A GRASSHOPPER HAS BEEN HIDING IN A VAN GOGH
Vincent van Gogh was known to enjoy painting outdoors, meaning that, on at least one occasion, a wandering grasshopper was able to find its way on to the artist’s canvas. As was recently discovered at the Nelson-Atkins Museum of Art in Kansas City, one of van Gogh’s 1889 paintings from his Olive Trees series contains a barely noticeable grasshopper brushed into the artwork.

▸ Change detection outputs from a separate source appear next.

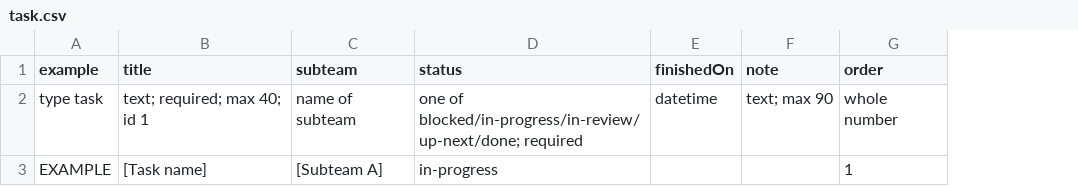
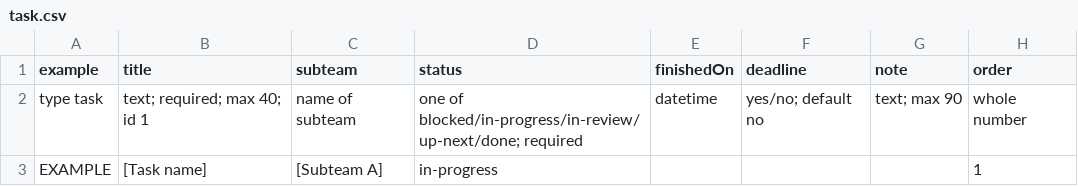
Before and after one commit to hawktimus/teletraan, a CSV file: docs/content-templates/task.csv, drawn as a sheet; only a part is shown; the diff names each change by its address in the sheet, - before the commit and + after, or states it on an @@ line.

Commit message:
Bring the test fixtures in line with the refresh timer, the problems status word and the deadline field

```diff
--- a/docs/content-templates/task.csv
+++ b/docs/content-templates/task.csv
+column F (deadline), row 2: yes/no; default no
```
Also changed, not shown: 5 other files.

Mary Schafer, the conservator who discovered the grasshopper while examining van Gogh’s art through a magnifying glass, said, “Looking at the painting with the microscope ... I came across the teeny-tiny body of a grasshopper submerged in the paint, so it occurred in the wet paint back in 1889.” The 19th century Dutch post- impressionist painter, most famous for Starry Nights and being that guy who cut off his own ear, once described the conditions he’d paint in, in a letter to his brother: “I must have picked up a few hundred flies and more off the four canvases that you’ll be getting, not to mention dust and sand.” Experts say casual observers won’t be able to spot the insect.